Read an excerpt of the book below and head to the "GMA" Library for more good reads.
"Some of you do wear a cautious face"
In January of 1960, Mademoiselle welcomed in a new decade for America's young women by urging them to be … less boring. "Some of you do wear a cautious face," the editors admitted. "But are you really --- cautious, unimaginative, determined to play it safe at any price?" Mademoiselle certainly hoped not. But its readers had good reason to set their sights low. The world around them had been drumming one message into their heads since they were babies: Women are meant to marry and let their husbands take care of all the matters relating to the outside world.
They were not supposed to have adventures or compete with men for serious rewards. ("I think that when women are encouraged to be competitive too many of them become disagreeable," said Dr. Benjamin Spock, whose baby book had served as the Bible for the postwar generations of mothers.) Newsweek, decrying a newly noticed phenomenon of dissatisfied housewives in 1960, identified the core of the issue: menstruation. "From the beginning of time, the female cycle has defined and confined woman's role," the newsmagazine wrote. "As Freud was credited with saying: 'Anatomy is destiny.' Though no group of women has ever pushed aside these natural restrictions as far as the American wife, it seems that she still cannot accept them in good grace."

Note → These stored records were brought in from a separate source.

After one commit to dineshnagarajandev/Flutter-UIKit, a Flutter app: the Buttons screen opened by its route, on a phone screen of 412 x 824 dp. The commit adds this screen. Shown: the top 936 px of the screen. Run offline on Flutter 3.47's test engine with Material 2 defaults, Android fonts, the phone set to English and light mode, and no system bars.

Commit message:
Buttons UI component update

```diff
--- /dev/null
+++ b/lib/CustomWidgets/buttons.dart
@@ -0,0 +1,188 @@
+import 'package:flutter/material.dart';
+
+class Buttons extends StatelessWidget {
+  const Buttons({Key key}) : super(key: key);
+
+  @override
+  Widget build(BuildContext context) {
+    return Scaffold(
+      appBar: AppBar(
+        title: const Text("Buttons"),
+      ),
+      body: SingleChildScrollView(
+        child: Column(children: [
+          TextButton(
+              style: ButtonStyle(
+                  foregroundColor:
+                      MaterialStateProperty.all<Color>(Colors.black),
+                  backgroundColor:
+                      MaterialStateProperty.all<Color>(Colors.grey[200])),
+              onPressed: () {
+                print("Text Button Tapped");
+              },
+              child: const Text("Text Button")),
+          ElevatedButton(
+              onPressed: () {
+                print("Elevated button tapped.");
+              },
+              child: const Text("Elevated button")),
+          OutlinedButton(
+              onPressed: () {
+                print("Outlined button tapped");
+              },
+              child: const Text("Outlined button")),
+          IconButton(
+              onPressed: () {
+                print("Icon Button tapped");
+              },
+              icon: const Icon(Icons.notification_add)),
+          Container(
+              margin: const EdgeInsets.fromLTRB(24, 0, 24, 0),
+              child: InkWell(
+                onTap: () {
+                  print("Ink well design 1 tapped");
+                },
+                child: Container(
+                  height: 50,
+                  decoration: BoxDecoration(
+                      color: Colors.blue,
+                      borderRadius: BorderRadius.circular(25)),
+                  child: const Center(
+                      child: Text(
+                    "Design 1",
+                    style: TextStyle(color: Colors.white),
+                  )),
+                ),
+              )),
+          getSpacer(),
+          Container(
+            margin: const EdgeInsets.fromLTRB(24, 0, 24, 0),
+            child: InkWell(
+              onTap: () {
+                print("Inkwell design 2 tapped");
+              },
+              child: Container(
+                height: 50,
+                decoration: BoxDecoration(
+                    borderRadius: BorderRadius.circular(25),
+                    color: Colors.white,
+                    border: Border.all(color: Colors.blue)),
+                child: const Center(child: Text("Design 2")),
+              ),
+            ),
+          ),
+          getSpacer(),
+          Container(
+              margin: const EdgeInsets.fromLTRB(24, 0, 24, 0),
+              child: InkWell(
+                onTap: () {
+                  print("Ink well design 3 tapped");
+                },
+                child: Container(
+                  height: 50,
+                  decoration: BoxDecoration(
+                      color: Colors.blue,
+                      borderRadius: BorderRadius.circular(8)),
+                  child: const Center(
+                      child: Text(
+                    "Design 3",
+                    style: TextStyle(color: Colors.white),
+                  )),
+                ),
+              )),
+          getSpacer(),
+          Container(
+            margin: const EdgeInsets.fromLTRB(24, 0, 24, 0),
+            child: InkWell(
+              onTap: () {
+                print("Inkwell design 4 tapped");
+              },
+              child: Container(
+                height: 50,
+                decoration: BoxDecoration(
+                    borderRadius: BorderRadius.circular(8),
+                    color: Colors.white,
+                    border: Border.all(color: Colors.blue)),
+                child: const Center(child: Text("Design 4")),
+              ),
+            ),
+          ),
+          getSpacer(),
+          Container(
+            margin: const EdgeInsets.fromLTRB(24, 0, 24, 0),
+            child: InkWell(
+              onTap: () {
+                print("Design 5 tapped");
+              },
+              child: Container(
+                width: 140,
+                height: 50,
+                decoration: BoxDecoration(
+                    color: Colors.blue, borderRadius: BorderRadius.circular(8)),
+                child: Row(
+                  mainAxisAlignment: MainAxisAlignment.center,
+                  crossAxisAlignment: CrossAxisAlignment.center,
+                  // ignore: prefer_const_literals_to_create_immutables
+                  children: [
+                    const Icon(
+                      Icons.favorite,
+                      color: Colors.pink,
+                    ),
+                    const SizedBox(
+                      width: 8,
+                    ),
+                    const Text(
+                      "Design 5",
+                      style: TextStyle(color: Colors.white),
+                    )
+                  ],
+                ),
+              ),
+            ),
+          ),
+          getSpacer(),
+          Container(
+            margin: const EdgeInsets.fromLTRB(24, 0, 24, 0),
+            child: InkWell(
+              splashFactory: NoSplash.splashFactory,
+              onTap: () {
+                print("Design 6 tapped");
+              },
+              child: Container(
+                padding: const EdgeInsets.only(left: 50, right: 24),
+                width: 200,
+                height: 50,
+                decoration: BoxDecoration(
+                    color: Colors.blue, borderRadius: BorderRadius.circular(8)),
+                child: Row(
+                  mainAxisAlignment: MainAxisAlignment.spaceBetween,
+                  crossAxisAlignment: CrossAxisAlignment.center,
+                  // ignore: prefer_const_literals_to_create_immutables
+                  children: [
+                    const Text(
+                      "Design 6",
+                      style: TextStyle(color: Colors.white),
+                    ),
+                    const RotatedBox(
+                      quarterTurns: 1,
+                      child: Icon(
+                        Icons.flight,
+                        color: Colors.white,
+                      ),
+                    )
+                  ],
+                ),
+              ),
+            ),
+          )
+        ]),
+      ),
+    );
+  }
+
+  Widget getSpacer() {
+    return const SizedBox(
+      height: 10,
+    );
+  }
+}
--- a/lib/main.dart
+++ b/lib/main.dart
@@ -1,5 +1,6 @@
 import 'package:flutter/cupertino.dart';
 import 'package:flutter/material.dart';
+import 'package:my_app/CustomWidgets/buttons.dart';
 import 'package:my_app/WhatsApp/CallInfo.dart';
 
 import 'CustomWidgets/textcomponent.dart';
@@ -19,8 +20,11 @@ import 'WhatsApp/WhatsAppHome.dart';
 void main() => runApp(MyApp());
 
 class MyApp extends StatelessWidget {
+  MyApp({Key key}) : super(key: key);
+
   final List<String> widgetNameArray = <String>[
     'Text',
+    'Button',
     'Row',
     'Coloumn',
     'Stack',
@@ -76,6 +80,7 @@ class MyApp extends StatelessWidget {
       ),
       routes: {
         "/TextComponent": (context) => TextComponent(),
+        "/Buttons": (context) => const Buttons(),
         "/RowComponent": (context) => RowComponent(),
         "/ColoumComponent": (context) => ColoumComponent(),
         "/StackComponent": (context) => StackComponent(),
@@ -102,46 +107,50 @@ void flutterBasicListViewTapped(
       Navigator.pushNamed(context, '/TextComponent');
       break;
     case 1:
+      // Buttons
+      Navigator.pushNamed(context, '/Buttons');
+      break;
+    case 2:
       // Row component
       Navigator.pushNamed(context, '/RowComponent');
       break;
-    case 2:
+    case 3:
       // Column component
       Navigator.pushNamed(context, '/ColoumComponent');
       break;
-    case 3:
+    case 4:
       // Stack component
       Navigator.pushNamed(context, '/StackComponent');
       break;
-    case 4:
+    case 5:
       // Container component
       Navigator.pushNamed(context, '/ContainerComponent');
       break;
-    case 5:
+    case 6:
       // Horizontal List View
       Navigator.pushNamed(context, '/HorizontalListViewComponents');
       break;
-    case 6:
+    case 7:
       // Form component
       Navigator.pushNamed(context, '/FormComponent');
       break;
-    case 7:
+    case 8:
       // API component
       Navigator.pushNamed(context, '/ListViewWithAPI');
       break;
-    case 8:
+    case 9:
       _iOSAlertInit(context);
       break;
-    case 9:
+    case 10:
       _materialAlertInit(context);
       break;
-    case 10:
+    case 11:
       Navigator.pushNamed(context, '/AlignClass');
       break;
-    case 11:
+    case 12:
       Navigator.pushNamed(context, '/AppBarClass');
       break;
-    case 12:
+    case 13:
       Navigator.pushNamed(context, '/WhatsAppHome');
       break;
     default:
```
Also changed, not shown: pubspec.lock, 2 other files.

Most girls grew up without ever seeing a woman doctor, lawyer, police officer or bus driver. Jo Freeman, who went to Berkeley in the early 60s, realized only later that while she had spent four years "in one of the largest institutions of higher education in the world – and one with a progressive reputation," she had never once had a female professor. "I never even saw one. Worse yet, I didn't notice." If a young woman expressed interest in a career outside the traditional teacher-nurse-secretary, her mentors carefully shepherded her back to the proper path. As a teenager in Pittsburgh, Angela Nolfi told her guidance counselor that she wanted to be an interior decorator, but even that very feminine pursuit apparently struck her advisor as too high-risk or out of the ordinary. "He said: 'Why don't you be a home economics teacher," she recalled. And once Mademoiselle had finished urging its readers to shoot for the sky, it celebrated the end of the school year with an article on careers that seemed to presume most new college graduates would be assuming secretarial duties, and ended with tips on "pre-job hand-beautifying" for a new generation of typists.
Whenever things got interesting, women seemed to vanish from the scene. There was no such thing as a professional female athlete -- even in schools, it was a given that sports were for boys. An official for the men-only Boston Marathon opined that it was "unhealthy for women to run long distances." When Mademoiselle asked seven "headstrong people who have made names for themselves lately" what the 1960s would bring, that magazine for young women managed to find only one headstrong woman to include in the mix – playwright Lorraine Hansberry, who did double duty as the panel's only minority.
"Women used to be the big stars but these days it's men"